May 3, 1990
Before RALPH B. GUY, Jr., and DAVID A. NELSON, Circuit Judges; and GEORGE CLIFFTON EDWARDS, Jr., Senior Circuit Judge.
Ronald Ray Green, a pro se Michigan prisoner, appeals the judgment of the district court dismissing his petition for a writ of habeas corpus filed pursuant to 28 U.S.C. § 2254. This case has been referred to a panel of the court pursuant to Rule 9(a), Rules of the Sixth Circuit. Upon examination of the record and the briefs, this panel unanimously agrees that oral argument is not needed. Fed. R. App. P. 34(a).
A Michigan jury found Green guilty of breaking and entering with intent to commit larceny. Mich.Comp.Laws Ann. Sec. 750.110 (West Supp.1989-1990). He pleaded guilty to habitual offender, third offense. Mich.Comp.Laws Ann. Sec. 769.11 (West Supp.1989-1990).

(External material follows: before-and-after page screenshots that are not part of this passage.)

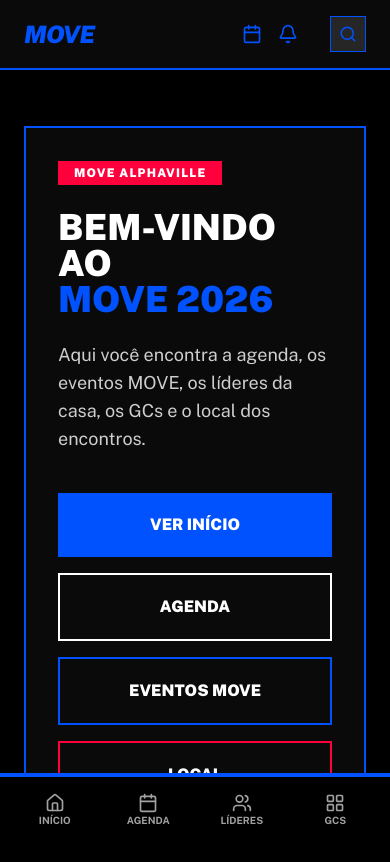
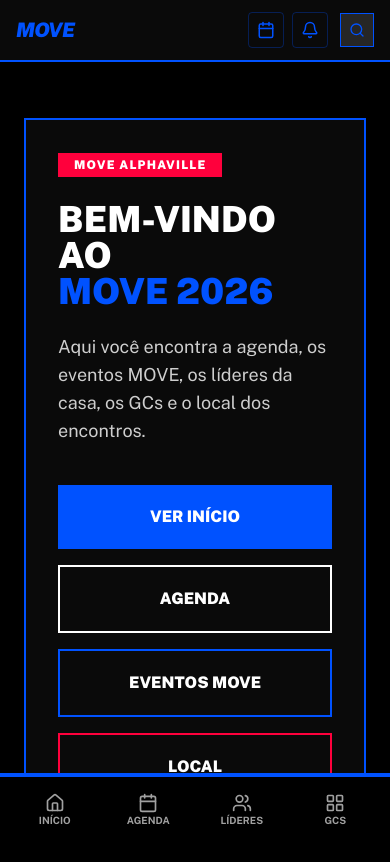
Before and after one commit to Sarahwillock/DINAMUS.ALPHAVILLE, a React (Vite) app: page / in a window 390 px wide. Shown: the top 862 px of the page. Built offline with nearby package versions, Linux system fonts and the light colour scheme; a web font is replaced by a local one.

Commit message:
Update Navbar.tsx

```diff
--- a/src/components/Navbar.tsx
+++ b/src/components/Navbar.tsx
@@ -14,19 +14,19 @@ export default function Navbar() {
   ];
 
   return (
-    <nav className="bg-neutral-950 text-move-blue font-bold uppercase tracking-tighter border-b-2 border-move-blue flex justify-between items-center px-6 py-4 w-full sticky top-0 z-50">
-      <Link to="/" className="text-2xl font-black italic text-move-blue">MOVE</Link>
+    <nav className="sticky top-0 z-50 flex w-full items-center justify-between border-b-2 border-move-blue bg-neutral-950 px-4 py-3 font-bold uppercase tracking-tighter text-move-blue sm:px-6 sm:py-4">
+      <Link to="/" className="text-xl font-black italic text-move-blue sm:text-2xl">MOVE</Link>
 
-      <div className="hidden md:flex gap-8 items-center">
+      <div className="hidden items-center gap-8 md:flex">
         {links.map((link) => (
           <Link
             key={link.name}
             to={link.path}
             className={cn(
-              "px-2 transition-colors",
+              'px-2 transition-colors',
               location.pathname === link.path
-                ? "text-move-pink border-b-4 border-move-pink"
-                : "text-neutral-400 hover:bg-move-blue hover:text-white"
+                ? 'border-b-4 border-move-pink text-move-pink'
+                : 'text-neutral-400 hover:bg-move-blue hover:text-white'
             )}
           >
             {link.name}
@@ -34,22 +34,24 @@ export default function Navbar() {
         ))}
       </div>
 
-      <div className="flex items-center gap-4">
+      <div className="flex items-center gap-2 sm:gap-4">
         <a
           href="https://www.instagram.com/move.alphaville/"
           target="_blank"
           rel="noopener noreferrer"
-          className="text-[10px] text-move-pink hover:text-white transition-colors tracking-widest hidden lg:block"
+          className="hidden text-[10px] tracking-widest text-move-pink transition-colors hover:text-white lg:block"
         >
           @MOVE.ALPHAVILLE
         </a>
-        <Link to="/full-schedule">
-          <Calendar className="cursor-pointer hover:text-move-pink transition-colors" size={20} />
+        <Link to="/full-schedule" className="rounded border border-move-blue/30 p-2 sm:border-0 sm:p-0">
+          <Calendar className="cursor-pointer transition-colors hover:text-move-pink" size={18} />
         </Link>
-        <Bell className="cursor-pointer hover:text-move-pink transition-colors" size={20} />
-        <div className="ml-4 bg-neutral-800 p-2 border border-move-blue flex items-center gap-2">
-          <Search size={18} />
-          <span className="hidden sm:inline text-[10px] tracking-widest">SEARCH</span>
+        <button type="button" className="rounded border border-move-blue/30 p-2 sm:border-0 sm:p-0" aria-label="Notificações">
+          <Bell className="cursor-pointer transition-colors hover:text-move-pink" size={18} />
+        </button>
+        <div className="ml-1 flex items-center gap-2 border border-move-blue bg-neutral-800 p-2 sm:ml-4">
+          <Search size={16} />
+          <span className="hidden text-[10px] tracking-widest sm:inline">SEARCH</span>
         </div>
       </div>
     </nav>
```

In his petition for writ of habeas corpus, Green asserted five grounds for relief: 1. the evidence was insufficient to support a conviction; 2. the prosecutor was guilty of misconduct in overcharging petitioner; 3. the prosecutor improperly commented in final argument on petitioner's failure to testify; 4. petitioner was denied the effective assistance of counsel; and 5. the on-scene identification of petitioner was the fruit of an unlawful seizure.
The case was submitted to a magistrate who, in an exhaustive report and recommendation, concluded that Green had not established grounds for habeas relief, and recommended that the petition be denied on its merits. The district court reviewed the case in light of Green's objections to the magistrate's report and approved and adopted the report and recommendation as the opinion of the court.
On appeal, Green reasserts that he was denied effective assistance of counsel; that the evidence was insufficient to support a conviction; and that the prosecutor's closing argument improperly infringed on his right against self-incrimination.
Upon review, we find no error. Initially, we note that Green's appellate brief is silent regarding two of his original challenges. His brief does not argue that he was overcharged by the prosecutor or that his on-scene identification by a witness was improper. Therefore, these issues are not reviewable. See McMurphy v. City of Flushing, 802 F.2d 191, 198-99 (6th Cir. 1986).
The district court's judgment regarding the remaining issues is hereby affirmed for the reasons set forth in the magistrate's report and recommendation dated May 17, 1989. Rule 9(b) (5), Rules of the Sixth Circuit.